*** MATERIAL PROVIDED ***

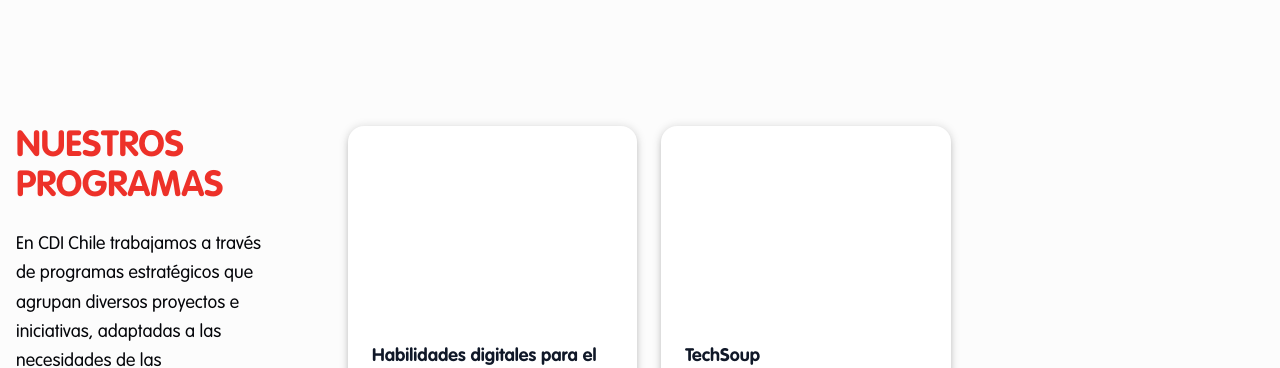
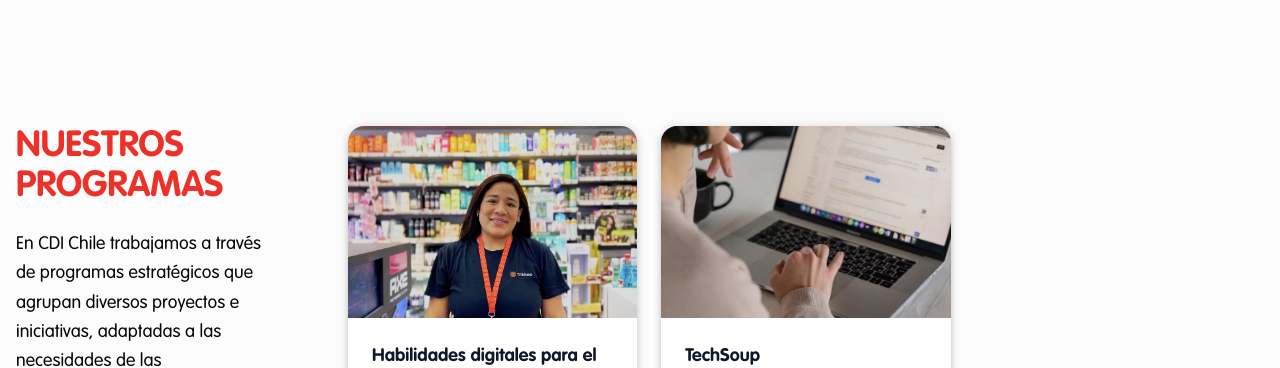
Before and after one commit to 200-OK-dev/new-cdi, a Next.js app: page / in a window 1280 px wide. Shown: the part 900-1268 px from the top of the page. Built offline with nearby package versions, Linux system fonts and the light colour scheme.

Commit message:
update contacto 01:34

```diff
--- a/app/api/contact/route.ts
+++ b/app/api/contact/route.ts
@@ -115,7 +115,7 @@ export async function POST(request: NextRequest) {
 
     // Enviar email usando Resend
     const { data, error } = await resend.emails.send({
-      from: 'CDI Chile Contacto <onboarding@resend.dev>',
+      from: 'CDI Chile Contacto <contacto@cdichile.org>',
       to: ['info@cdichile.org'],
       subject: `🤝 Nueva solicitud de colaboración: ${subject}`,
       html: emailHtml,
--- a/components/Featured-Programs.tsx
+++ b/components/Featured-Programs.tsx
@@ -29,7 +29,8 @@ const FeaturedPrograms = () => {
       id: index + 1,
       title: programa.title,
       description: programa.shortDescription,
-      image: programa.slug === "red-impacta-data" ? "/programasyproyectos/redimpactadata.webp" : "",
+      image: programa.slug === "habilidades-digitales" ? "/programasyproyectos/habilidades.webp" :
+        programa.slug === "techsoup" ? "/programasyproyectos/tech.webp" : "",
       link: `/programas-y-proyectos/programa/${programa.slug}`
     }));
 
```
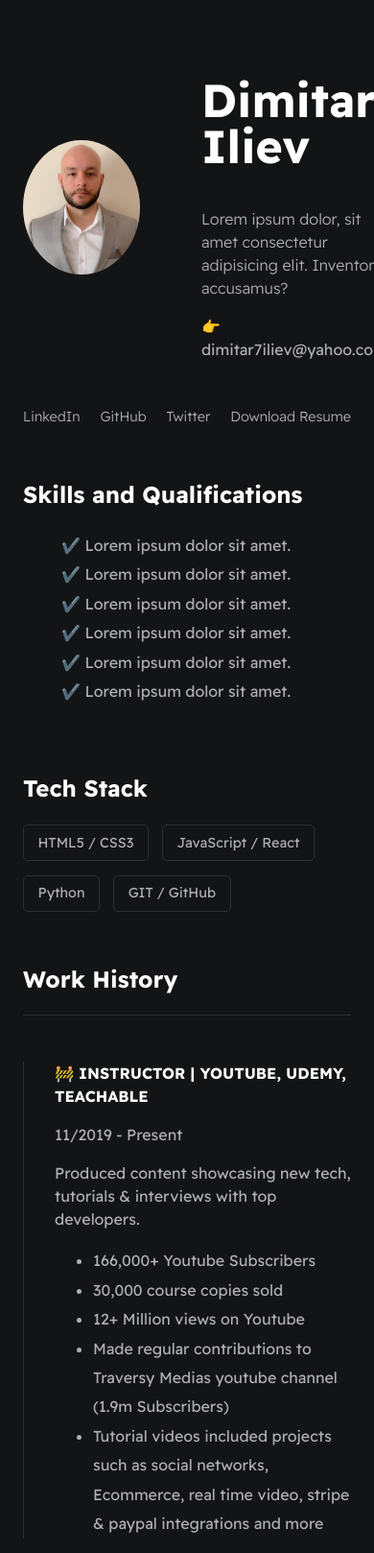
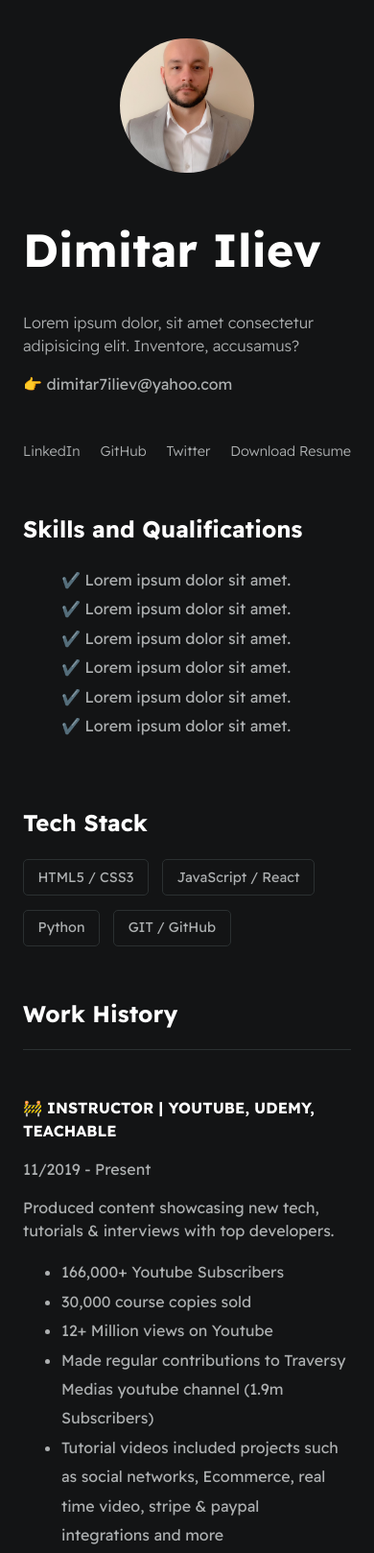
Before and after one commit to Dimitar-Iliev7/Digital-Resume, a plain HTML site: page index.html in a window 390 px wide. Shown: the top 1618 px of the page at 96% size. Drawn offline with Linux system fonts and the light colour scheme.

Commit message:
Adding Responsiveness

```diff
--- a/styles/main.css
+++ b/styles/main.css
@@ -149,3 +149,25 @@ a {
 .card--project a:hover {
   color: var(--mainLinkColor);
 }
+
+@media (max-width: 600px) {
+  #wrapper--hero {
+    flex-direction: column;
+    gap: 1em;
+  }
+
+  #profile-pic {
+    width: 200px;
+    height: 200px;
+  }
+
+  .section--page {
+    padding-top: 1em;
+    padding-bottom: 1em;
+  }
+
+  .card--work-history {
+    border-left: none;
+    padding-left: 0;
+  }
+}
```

*** End of MATERIAL PROVIDED ***

--- INSTRUCTIONS FOR THE TASK ---
The records above should be output exactly, but without any of their pictures.

--- EXERCISE OUTPUT ---
Before and after one commit to 200-OK-dev/new-cdi, a Next.js app: page / in a window 1280 px wide. Shown: the part 900-1268 px from the top of the page. Built offline with nearby package versions, Linux system fonts and the light colour scheme.

Commit message:
update contacto 01:34

```diff
--- a/app/api/contact/route.ts
+++ b/app/api/contact/route.ts
@@ -115,7 +115,7 @@ export async function POST(request: NextRequest) {
 
     // Enviar email usando Resend
     const { data, error } = await resend.emails.send({
-      from: 'CDI Chile Contacto <onboarding@resend.dev>',
+      from: 'CDI Chile Contacto <contacto@cdichile.org>',
       to: ['info@cdichile.org'],
       subject: `🤝 Nueva solicitud de colaboración: ${subject}`,
       html: emailHtml,
--- a/components/Featured-Programs.tsx
+++ b/components/Featured-Programs.tsx
@@ -29,7 +29,8 @@ const FeaturedPrograms = () => {
       id: index + 1,
       title: programa.title,
       description: programa.shortDescription,
-      image: programa.slug === "red-impacta-data" ? "/programasyproyectos/redimpactadata.webp" : "",
+      image: programa.slug === "habilidades-digitales" ? "/programasyproyectos/habilidades.webp" :
+        programa.slug === "techsoup" ? "/programasyproyectos/tech.webp" : "",
       link: `/programas-y-proyectos/programa/${programa.slug}`
     }));
 
```
Before and after one commit to Dimitar-Iliev7/Digital-Resume, a plain HTML site: page index.html in a window 390 px wide. Shown: the top 1618 px of the page at 96% size. Drawn offline with Linux system fonts and the light colour scheme.

Commit message:
Adding Responsiveness

```diff
--- a/styles/main.css
+++ b/styles/main.css
@@ -149,3 +149,25 @@ a {
 .card--project a:hover {
   color: var(--mainLinkColor);
 }
+
+@media (max-width: 600px) {
+  #wrapper--hero {
+    flex-direction: column;
+    gap: 1em;
+  }
+
+  #profile-pic {
+    width: 200px;
+    height: 200px;
+  }
+
+  .section--page {
+    padding-top: 1em;
+    padding-bottom: 1em;
+  }
+
+  .card--work-history {
+    border-left: none;
+    padding-left: 0;
+  }
+}
```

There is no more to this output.